This morning we went to friends', John and Gloria, for coffee, simnel cake, etc. Also present were Hilary, and Ruth; and as we hadn't met up as a group since the last time we breakfasted together at Hollow Trees Farm shop restaurant, we had quite a bit of catching up to do.  Rather later in the day, having got home at about one thirty p.m., Ann and I decided to go out for a light lunch; so motored over to Kersey, and lunched at the Bell Inn (pictured above). Don't read this next bit Lori, but it was  such a lovely day, and the garden behind the Bell is such a sun trap, that we ate outside in the sun.

After said light lunch we had our usual walk around Kersey. The above photo was taken looking over the ford and up the hill (well it is quite a hill - or counts as one in Suffolk) towards the Church.

The above end cottage claims to date from the early 1300s, and looking at this end of it, quite probably does.

Around a corner in the back lane is this very tiny cottage - looks very small and cosy (probably quite poky inside, but looks lovely).

Eventually home, changed into scruff and both spent the rest of the day working - in the garden:- (Ann) and in the workshop:- (Mike). Both got quite a lot done, too.

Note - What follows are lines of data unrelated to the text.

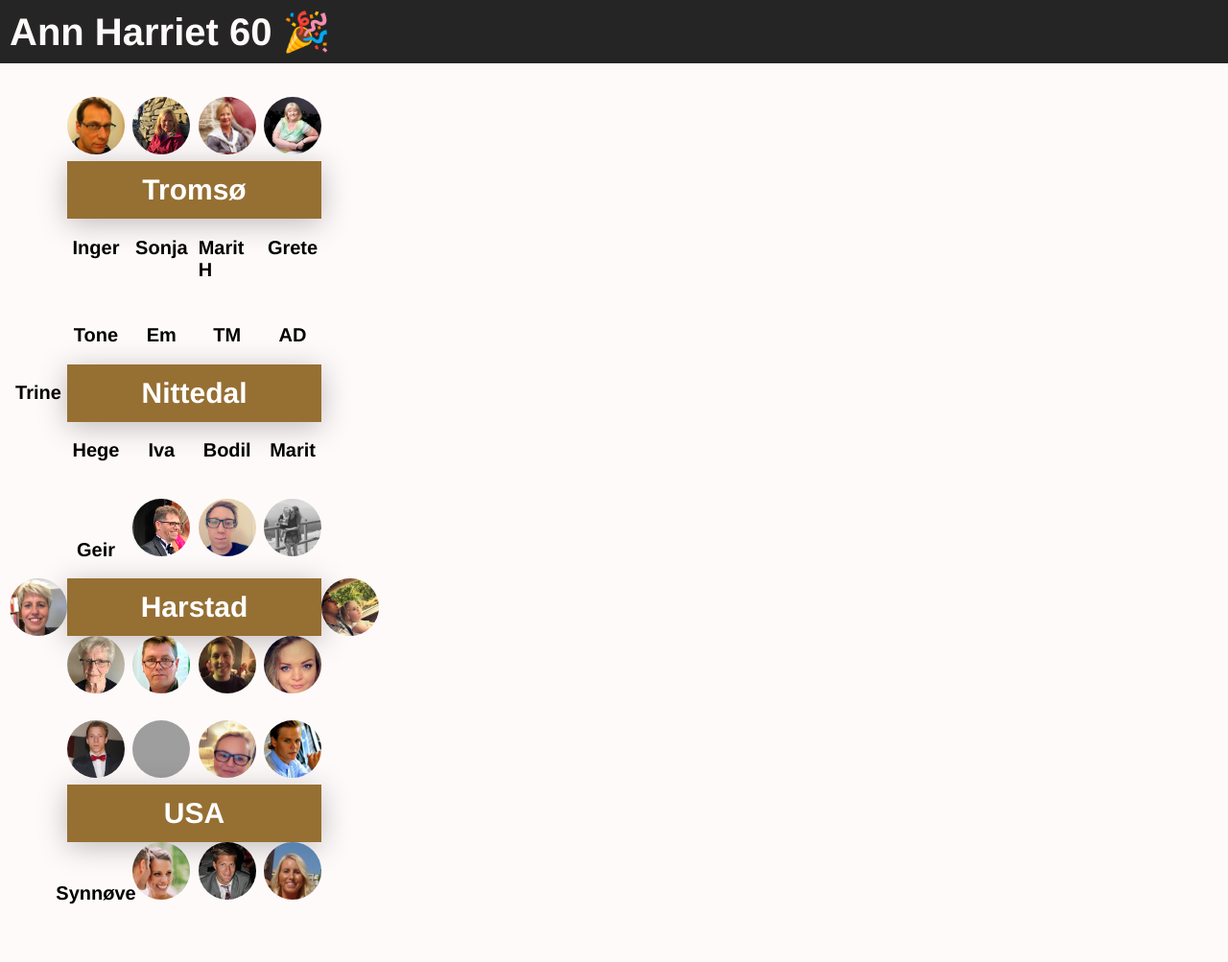
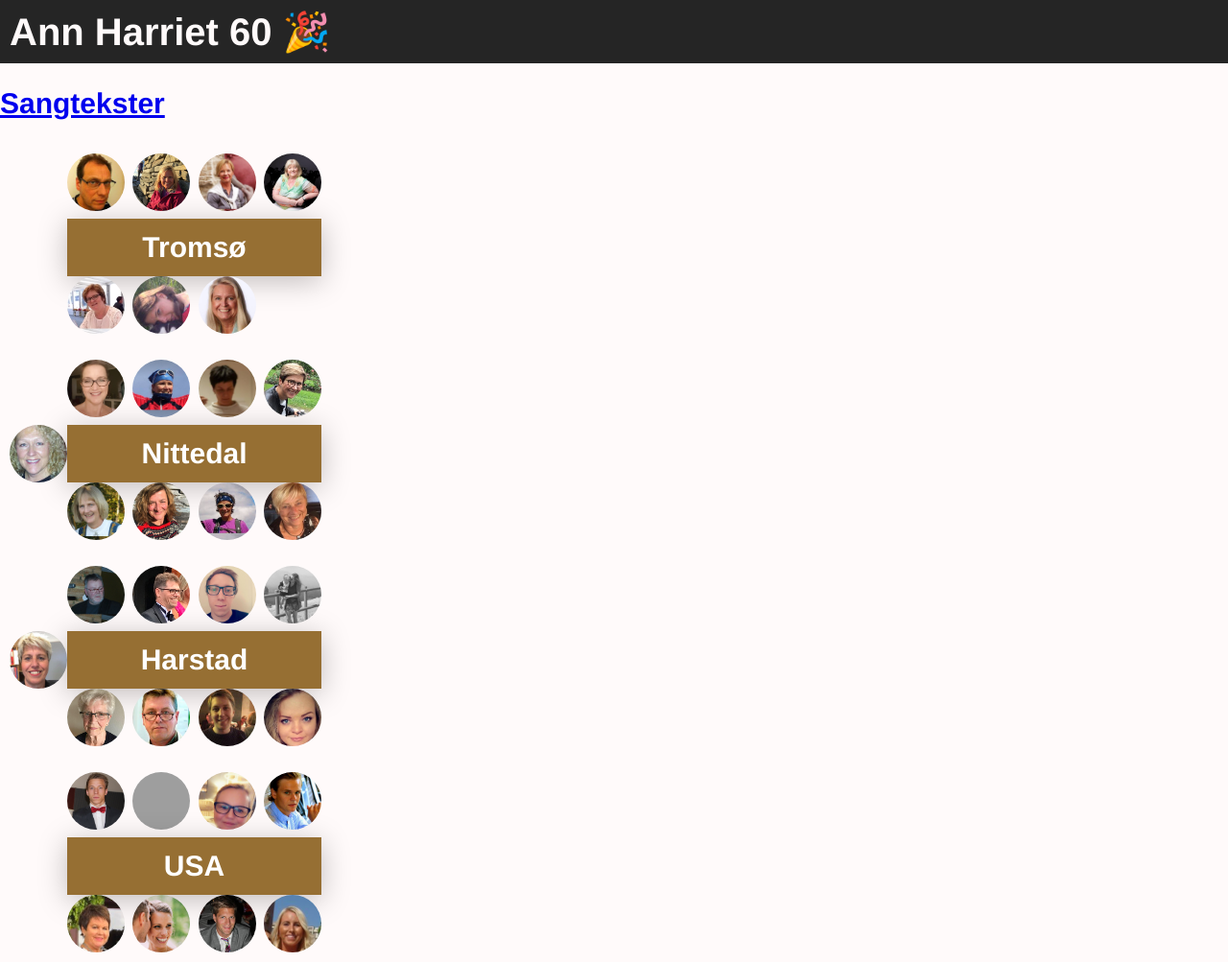
Before and after one commit to Andersos/olsenfamilien.no, a website: page index.html in a window 1280 px wide. Shown: the whole page at 96% size. Drawn offline with nearby package versions, Linux system fonts and the light colour scheme; grey boxes are pictures that could not be loaded.

Commit message:
New people

```diff
--- a/index.html
+++ b/index.html
@@ -73,8 +73,8 @@
     <header>
         <h1>Ann Harriet 60 🎉</h1>
     </header>
-    <h2 class="hidden"><a href="/sangtekster">Sangtekster</a><h2>
-        <main>
+    <main>
+        <h2><a href="/sangtekster">Sangtekster</a><h2>
             <div class="groups">
                 <div class="group">
                     <div class="row">
@@ -87,37 +87,36 @@
                         <div class="table"><span class="table-number">Tromsø</span></div>
                     </div>
                     <div class="row">
-                        <div class="person" data-content="Inger" style="background: url('img/x.png') 0% 0% / 60px border-box">Inger</div>
-                        <div class="person" data-content="Sonja" style="background: url('img/x.png') 0% 0% / 60px border-box">Sonja</div>
-                        <div class="person" data-content="Marit H" style="background: url('img/x.png') 0% 0% / 60px border-box">Marit H</div>
-                        <div class="person" data-content="Grete" style="background: url('img/x.png') 0% 0% / 60px border-box">Grete</div>
+                        <div class="person" data-content="Inger" style="background: url('img/inger.png') 0% 0% / 60px border-box"></div>
+                        <div class="person" data-content="Sonja" style="background: url('img/sonja.png') 0% 0% / 60px border-box"></div>
+                        <div class="person" data-content="Grete" style="background: url('img/grete.jpg') 0% 0% / 60px border-box"></div>
                     </div>
                 </div>
             </div>
             <div class="groups">
                 <div class="group">
                     <div class="row">
-                        <div class="person" data-content="Tone" style="background: url('img/tone.jpg') 0% 0% / 60px border-box">Tone</div>
-                        <div class="person" data-content="Em" style="background: url('img/x.png') 0% 0% / 60px border-box">Em</div>
-                        <div class="person" data-content="TM" style="background: url('img/x.jpg') 0% 0% / 60px border-box">TM</div>
-                        <div class="person" data-content="AD" style="background: url('img/ad.jpg') 0% 0% / 60px border-box">AD</div>
+                        <div class="person" data-content="Tone" style="background: url('img/tone.jpg') 0% 0% / 60px border-box"></div>
+                        <div class="person" data-content="Emily" style="background: url('img/emily.png') 0% 0% / 60px border-box"></div>
+                        <div class="person" data-content="Tone Mette " style="background: url('img/tonemette.png') 0% 0% / 60px border-box"></div>
+                        <div class="person" data-content="Anne-Dorthe" style="background: url('img/anne-dorthe.png') 0% 0% / 60px border-box"></div>
                     </div>
                     <div class="table-row">
-                        <div class="person" data-content="Trine" style="background: url('img/x.jpg') 0% 0% / 60px border-box">Trine</div>
+                        <div class="person" data-content="Trine" style="background: url('img/trine.jpg') 0% 0% / 60px border-box"></div>
                         <div class="table"><span class="table-number">Nittedal</span></div>
                     </div>
                     <div class="row">
-                        <div class="person" data-content="x" style="background: url('img/x.jpg') 0% 0% / 60px border-box">Hege</div>
-                        <div class="person" data-content="x" style="background: url('img/x.png') 0% 0% / 60px border-box">Iva</div>
-                        <div class="person" data-content="x" style="background: url('img/x.jpg') 0% 0% / 60px border-box">Bodil</div>
-                        <div class="person" data-content="Marit" style="background: url('img/x.jpg') 0% 0% / 60px border-box">Marit</div>
+                        <div class="person" data-content="Hege" style="background: url('img/hege.png') 0% 0% / 60px border-box"></div>
+                        <div class="person" data-content="Iva" style="background: url('img/iva.jpg') 0% 0% / 60px border-box"></div>
+                        <div class="person" data-content="Bodil" style="background: url('img/bodil.png') 0% 0% / 60px border-box"></div>
+                        <div class="person" data-content="Marit N" style="background: url('img/maritn.jpg') 0% 0% / 60px border-box"></div>
                     </div>
                 </div>
             </div>
             <div class="groups">
                 <div class="group">
                     <div class="row">
-                        <div class="person" data-content="Geir" style="background: url('img/geir.jpg') 0% 0% / 60px border-box">Geir</div>
+                        <div class="person" data-content="Geir" style="background: url('img/geir.png') 0% 0% / 60px border-box"></div>
                         <div class="person" data-content="Birger" style="background: url('img/birger.png') 0% 0% / 60px border-box"></div>
                         <div class="person" data-content="Jørgen" style="background: url('img/jorgen.jpg') 0% 0% / 60px border-box"></div>
                         <div class="person" data-content="Maria" style="background: url('img/maria.jpg') 0% 0% / 60px border-box"></div>
@@ -125,7 +124,6 @@
                     <div class="table-row">
                         <div class="person" data-content="Ann Harriet" style="background: url('img/ann.jpg') 0% 0% / 60px border-box"></div>
                         <div class="table"><span class="table-number">Harstad</span></div>
-                        <div class="person" data-content="Sophia" style="background: url('img/sophia.jpg') 0% 0% / 60px border-box"></div>
                     </div>
                     <div class="row">
                         <div class="person" data-content="Ada" style="background: url('img/ada.jpg') 0% 0% / 60px border-box"></div>
@@ -147,7 +145,7 @@
                         <div class="table"><span class="table-number">USA</span></div>
                     </div>
                     <div class="row">
-                        <div class="person" data-content="Synnøve" style="background: url('img/synnove.jpg') 0% 0% / 60px border-box">Synnøve</div>
+                        <div class="person" data-content="Synnøve" style="background: url('img/synnove.png') 0% 0% / 60px border-box"></div>
                         <div class="person" data-content="Nina" style="background: url('img/nina.png') 0% 0% / 60px border-box"></div>
                         <div class="person" data-content="Daniel S" style="background: url('img/daniels.jpg') 0% 0% / 60px border-box"></div>
                         <div class="person" data-content="Charlotte" style="background: url('img/charlotte.png') 0% 0% / 60px border-box"></div>
```
Also changed, not shown: img/anne-dorthe.png (added), img/bodil.png (added), img/emily.png (added), img/geir.png (added), img/grete.jpg (added), img/hege.png (added), img/inger.png (added), img/iva.jpg (added), img/maritn.jpg (added), img/sonja.png (added), img/synnove.png (added), img/tone.jpg (added), img/tonemette.png (added), img/trine.jpg (added).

Off to bed now - Goodnight everyone.


Rog said...

Very nice Kersey picture Mike. Can't beat Suffolk when the sun's out.

Crowbard said...

I vaguely recalled that Kersey was a major centre for the mediaeval wool industry, Mike; so I Googled it to find:~ "Kersey is a kind of coarse woollen cloth that was an important component of the textile trade in Medieval England.
It derives its name from kersey yarn and ultimately from the village of Kersey, Suffolk, having originated in that region. However the cloth was made in many places. It was being woven as early as 1262 in Andover, Hampshire, where regulations prohibited the inclusion of Spanish wool in kerseys".
(Although Spanish Merino, originally from Portugal, was and still is a desirable commodity.)

Mike and Ann said...

Hi Crowbard. The next village on from Kersey also has a woollen cloth named after it. It is Linsey. They were both very rich cloth towns in their day, but when the black death hit us so hard in 1348/9, wool moved across to the Midlands (slight over simplification - but mainly true enough).